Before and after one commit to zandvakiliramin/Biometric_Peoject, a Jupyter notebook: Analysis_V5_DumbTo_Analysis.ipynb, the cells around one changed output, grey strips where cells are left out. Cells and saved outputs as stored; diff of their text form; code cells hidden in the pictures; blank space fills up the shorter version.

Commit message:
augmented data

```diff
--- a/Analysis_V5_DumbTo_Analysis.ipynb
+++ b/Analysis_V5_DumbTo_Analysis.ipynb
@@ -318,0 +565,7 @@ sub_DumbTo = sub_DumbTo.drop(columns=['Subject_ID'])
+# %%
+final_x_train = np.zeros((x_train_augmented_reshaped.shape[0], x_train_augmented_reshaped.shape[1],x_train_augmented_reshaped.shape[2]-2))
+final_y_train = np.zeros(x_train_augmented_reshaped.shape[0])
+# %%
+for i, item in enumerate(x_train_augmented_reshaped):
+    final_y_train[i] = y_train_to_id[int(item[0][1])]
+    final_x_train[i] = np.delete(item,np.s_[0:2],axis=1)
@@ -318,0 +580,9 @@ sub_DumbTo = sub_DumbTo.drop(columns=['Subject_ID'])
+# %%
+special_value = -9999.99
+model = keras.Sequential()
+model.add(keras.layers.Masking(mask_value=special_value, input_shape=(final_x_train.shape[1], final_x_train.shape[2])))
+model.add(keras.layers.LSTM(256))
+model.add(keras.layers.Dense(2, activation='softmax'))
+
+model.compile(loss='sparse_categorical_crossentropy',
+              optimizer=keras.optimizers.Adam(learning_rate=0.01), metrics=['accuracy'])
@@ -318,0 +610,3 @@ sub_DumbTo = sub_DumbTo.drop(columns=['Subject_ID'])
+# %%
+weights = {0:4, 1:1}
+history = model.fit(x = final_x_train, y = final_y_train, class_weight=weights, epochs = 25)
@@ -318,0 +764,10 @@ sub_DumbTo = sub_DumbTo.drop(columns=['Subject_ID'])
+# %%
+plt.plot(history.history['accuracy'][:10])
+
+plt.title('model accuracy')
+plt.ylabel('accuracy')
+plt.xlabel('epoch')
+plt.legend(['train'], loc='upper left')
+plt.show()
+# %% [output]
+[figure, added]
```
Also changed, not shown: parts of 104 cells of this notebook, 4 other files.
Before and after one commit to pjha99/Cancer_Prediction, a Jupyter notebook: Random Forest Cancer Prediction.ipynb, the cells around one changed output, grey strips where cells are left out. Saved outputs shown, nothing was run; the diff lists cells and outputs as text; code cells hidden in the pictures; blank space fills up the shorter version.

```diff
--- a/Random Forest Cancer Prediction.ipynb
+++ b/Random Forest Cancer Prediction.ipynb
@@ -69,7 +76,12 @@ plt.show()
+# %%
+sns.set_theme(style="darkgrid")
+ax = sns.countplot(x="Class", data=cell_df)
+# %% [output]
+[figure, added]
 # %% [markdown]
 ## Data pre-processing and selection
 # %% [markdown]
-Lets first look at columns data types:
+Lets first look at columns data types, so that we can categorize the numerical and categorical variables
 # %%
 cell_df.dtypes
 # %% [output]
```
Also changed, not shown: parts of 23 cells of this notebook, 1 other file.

........

• _YOUR INSTRUCTIONS_
Give the complete listing again, exactly as it appears above.

• _ANSWER TO THE EXERCISE_
Before and after one commit to zandvakiliramin/Biometric_Peoject, a Jupyter notebook: Analysis_V5_DumbTo_Analysis.ipynb, the cells around one changed output, grey strips where cells are left out. Cells and saved outputs as stored; diff of their text form; code cells hidden in the pictures; blank space fills up the shorter version.

Commit message:
augmented data

```diff
--- a/Analysis_V5_DumbTo_Analysis.ipynb
+++ b/Analysis_V5_DumbTo_Analysis.ipynb
@@ -318,0 +565,7 @@ sub_DumbTo = sub_DumbTo.drop(columns=['Subject_ID'])
+# %%
+final_x_train = np.zeros((x_train_augmented_reshaped.shape[0], x_train_augmented_reshaped.shape[1],x_train_augmented_reshaped.shape[2]-2))
+final_y_train = np.zeros(x_train_augmented_reshaped.shape[0])
+# %%
+for i, item in enumerate(x_train_augmented_reshaped):
+    final_y_train[i] = y_train_to_id[int(item[0][1])]
+    final_x_train[i] = np.delete(item,np.s_[0:2],axis=1)
@@ -318,0 +580,9 @@ sub_DumbTo = sub_DumbTo.drop(columns=['Subject_ID'])
+# %%
+special_value = -9999.99
+model = keras.Sequential()
+model.add(keras.layers.Masking(mask_value=special_value, input_shape=(final_x_train.shape[1], final_x_train.shape[2])))
+model.add(keras.layers.LSTM(256))
+model.add(keras.layers.Dense(2, activation='softmax'))
+
+model.compile(loss='sparse_categorical_crossentropy',
+              optimizer=keras.optimizers.Adam(learning_rate=0.01), metrics=['accuracy'])
@@ -318,0 +610,3 @@ sub_DumbTo = sub_DumbTo.drop(columns=['Subject_ID'])
+# %%
+weights = {0:4, 1:1}
+history = model.fit(x = final_x_train, y = final_y_train, class_weight=weights, epochs = 25)
@@ -318,0 +764,10 @@ sub_DumbTo = sub_DumbTo.drop(columns=['Subject_ID'])
+# %%
+plt.plot(history.history['accuracy'][:10])
+
+plt.title('model accuracy')
+plt.ylabel('accuracy')
+plt.xlabel('epoch')
+plt.legend(['train'], loc='upper left')
+plt.show()
+# %% [output]
+[figure, added]
```
Also changed, not shown: parts of 104 cells of this notebook, 4 other files.
Before and after one commit to pjha99/Cancer_Prediction, a Jupyter notebook: Random Forest Cancer Prediction.ipynb, the cells around one changed output, grey strips where cells are left out. Saved outputs shown, nothing was run; the diff lists cells and outputs as text; code cells hidden in the pictures; blank space fills up the shorter version.

```diff
--- a/Random Forest Cancer Prediction.ipynb
+++ b/Random Forest Cancer Prediction.ipynb
@@ -69,7 +76,12 @@ plt.show()
+# %%
+sns.set_theme(style="darkgrid")
+ax = sns.countplot(x="Class", data=cell_df)
+# %% [output]
+[figure, added]
 # %% [markdown]
 ## Data pre-processing and selection
 # %% [markdown]
-Lets first look at columns data types:
+Lets first look at columns data types, so that we can categorize the numerical and categorical variables
 # %%
 cell_df.dtypes
 # %% [output]
```
Also changed, not shown: parts of 23 cells of this notebook, 1 other file.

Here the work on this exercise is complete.